The incident that sparked ZOA’s complaint occurred last March at a conference on Gaza, which was co-sponsored by the University of North Carolina at Chapel Hill (UNC), as part of the Duke-UNC Consortium for Middle East Studies. The conference came under scrutiny “primarily due to a performance by Palestinian rapper Tamer Nafar, which was perceived to have anti-Semitic lyrics,” said Duke’s student-run newspaper, The Chronicle.
According to ZOA, UNC signed an agreement similar to that of Duke’s last November.
The Duke-UNC consortium receives a federal grant, and ZOA said in its complaint that the consortium used part of that grant for the controversial conference. Therefore, said ZOA, the incident was a violation of Title VI of the Civil Rights Act, which prohibits discrimination because of race, color or national origin in any program or activity that receives federal funds or financial assistance.
Despite these agreements, the universities, and specifically, the consortium, aren’t out of the woods yet, especially because they receive federal grants. Last September, the Department of Education ordered the universities’ consortium to “revise” its schedule of activities. The Department of Education further said the consortium “lacks balance as it offers very few, if any programs focused on the historic discrimination faced by, and current circumstances of, religious minorities in the Middle East, including Christians, Jews, Baha’is, Yazidis, Kurds, Druze and others.”
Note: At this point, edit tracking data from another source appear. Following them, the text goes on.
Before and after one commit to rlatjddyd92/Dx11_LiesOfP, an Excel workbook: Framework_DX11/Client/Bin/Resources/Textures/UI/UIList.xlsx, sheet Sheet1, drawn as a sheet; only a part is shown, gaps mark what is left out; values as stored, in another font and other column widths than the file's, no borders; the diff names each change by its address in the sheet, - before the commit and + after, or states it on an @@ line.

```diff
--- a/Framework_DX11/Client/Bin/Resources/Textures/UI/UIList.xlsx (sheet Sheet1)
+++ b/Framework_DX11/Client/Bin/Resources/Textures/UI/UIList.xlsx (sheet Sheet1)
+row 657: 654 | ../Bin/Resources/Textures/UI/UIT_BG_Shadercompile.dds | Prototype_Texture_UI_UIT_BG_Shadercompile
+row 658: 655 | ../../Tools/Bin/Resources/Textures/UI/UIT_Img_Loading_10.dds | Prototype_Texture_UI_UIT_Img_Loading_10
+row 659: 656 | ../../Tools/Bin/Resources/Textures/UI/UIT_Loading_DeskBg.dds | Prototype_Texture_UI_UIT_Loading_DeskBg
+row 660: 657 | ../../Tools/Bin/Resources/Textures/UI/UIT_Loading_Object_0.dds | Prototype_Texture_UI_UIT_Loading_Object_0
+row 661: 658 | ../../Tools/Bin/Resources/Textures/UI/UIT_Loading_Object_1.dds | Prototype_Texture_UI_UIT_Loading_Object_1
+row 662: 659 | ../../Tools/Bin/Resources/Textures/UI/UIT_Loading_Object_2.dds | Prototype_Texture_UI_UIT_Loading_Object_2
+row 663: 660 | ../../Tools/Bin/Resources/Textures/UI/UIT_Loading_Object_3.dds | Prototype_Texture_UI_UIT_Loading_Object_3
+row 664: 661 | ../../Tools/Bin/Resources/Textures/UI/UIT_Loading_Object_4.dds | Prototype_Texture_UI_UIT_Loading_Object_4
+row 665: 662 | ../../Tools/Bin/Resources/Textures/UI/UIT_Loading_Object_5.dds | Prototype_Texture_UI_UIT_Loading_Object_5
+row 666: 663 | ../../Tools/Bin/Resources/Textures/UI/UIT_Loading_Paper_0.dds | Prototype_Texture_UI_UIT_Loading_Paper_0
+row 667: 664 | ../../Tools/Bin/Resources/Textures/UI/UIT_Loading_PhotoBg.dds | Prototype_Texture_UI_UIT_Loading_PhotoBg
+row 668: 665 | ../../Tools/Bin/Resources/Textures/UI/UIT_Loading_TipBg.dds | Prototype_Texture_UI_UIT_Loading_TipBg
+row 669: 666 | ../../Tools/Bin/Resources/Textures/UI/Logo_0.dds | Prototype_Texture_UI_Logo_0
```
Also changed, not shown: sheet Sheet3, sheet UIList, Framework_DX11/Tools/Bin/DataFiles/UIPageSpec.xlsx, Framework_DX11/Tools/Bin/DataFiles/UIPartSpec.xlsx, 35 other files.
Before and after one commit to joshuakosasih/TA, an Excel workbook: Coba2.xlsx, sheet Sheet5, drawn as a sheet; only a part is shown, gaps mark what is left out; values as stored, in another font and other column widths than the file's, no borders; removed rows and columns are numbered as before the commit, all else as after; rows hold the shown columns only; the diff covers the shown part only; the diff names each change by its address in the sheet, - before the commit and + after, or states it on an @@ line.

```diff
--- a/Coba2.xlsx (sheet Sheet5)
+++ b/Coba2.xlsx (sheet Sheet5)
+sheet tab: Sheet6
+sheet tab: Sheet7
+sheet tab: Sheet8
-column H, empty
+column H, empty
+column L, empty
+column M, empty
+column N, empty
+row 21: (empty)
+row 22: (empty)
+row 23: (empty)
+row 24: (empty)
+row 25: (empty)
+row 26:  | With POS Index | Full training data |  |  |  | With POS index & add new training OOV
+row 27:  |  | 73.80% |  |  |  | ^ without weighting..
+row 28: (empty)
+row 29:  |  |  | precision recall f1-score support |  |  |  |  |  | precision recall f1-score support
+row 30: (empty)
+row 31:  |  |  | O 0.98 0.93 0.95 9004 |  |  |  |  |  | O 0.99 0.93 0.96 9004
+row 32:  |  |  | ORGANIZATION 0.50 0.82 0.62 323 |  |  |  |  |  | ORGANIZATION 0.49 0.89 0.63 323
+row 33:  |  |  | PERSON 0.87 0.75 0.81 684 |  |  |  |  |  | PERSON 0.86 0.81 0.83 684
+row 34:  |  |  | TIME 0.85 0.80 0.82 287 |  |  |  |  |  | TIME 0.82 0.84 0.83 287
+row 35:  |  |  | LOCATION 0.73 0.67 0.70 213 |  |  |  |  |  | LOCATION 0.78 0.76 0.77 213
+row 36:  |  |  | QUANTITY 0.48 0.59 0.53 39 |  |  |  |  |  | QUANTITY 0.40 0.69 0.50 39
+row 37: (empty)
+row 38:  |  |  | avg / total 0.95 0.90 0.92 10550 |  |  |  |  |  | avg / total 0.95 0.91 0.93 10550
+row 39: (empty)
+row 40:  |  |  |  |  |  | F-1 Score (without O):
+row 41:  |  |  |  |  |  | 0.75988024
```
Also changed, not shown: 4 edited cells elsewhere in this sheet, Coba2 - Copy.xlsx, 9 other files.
It’s unclear where the issue stands as of this time. Duke didn’t respond to an interview request by press time.
On the anti-Semitism complaint, as per Duke’s accord with the Department of Education’s Office of Civil Rights (OCR), linked to by ZOA in its statement, the university agreed to issue a statement to all of its students, faculty, and staff that it “does not tolerate anti-Semitic harassment or discrimination,” nor does it tolerate any such acts “on the basis of race or national origin.” Duke reportedly emailed this statement to its community on Jan. 29, according to The Chronicle.
Duke also agreed to revise its policy that prohibits discrimination, harassment and related misconduct. The revision will include “a description of the forms of anti-Semitism that can manifest in the university environment.” It will also include a similar description of forms of discrimination based on national origin or religion. The university was required to submit this policy to OCR by Jan. 30.
“Duke is firmly and deeply committed to calling out and combatting anti-Semitism at every opportunity,” wrote Michael Schoenfeld, vice president of government relations, to Duke’s newspaper, The Chronicle.
Duke, though, appears not to have acknowledged any wrongdoing. However, in a letter written by OCR to ZOA in December, posted online by the latter, the Department of Education wrote that Duke “does not dispute that the performer made offensive, anti-Semitic comments during his performance at the conference.” OCR further said that soon after the conference, Duke took steps to encourage “a climate supportive of Jewish students.” One such step was a training session to combat anti-Semitism, anti-Zionism and anti-Israel bias at the Freeman Center for Jewish Life.
ZOA appeared satisfied with the resolution agreed upon by Duke, as in its report, it praised the institution and OCR for their cooperation in resolving the complaint.
“We thank OCR for promptly and effectively responding to the shocking display of anti-Semitism at the UNC-Duke anti-Israel conference last spring,” said ZOA national president Morton A. Klein. “Given the alarming rise in campus anti-Semitism, we are so grateful that the U.S. government is finally sending a strong message to colleges and universities across the country – that if they fail to respond to the anti-Semitic harassment and intimidation of Jewish students, they will face legal consequences, which could include the loss of federal funding,” Klein added.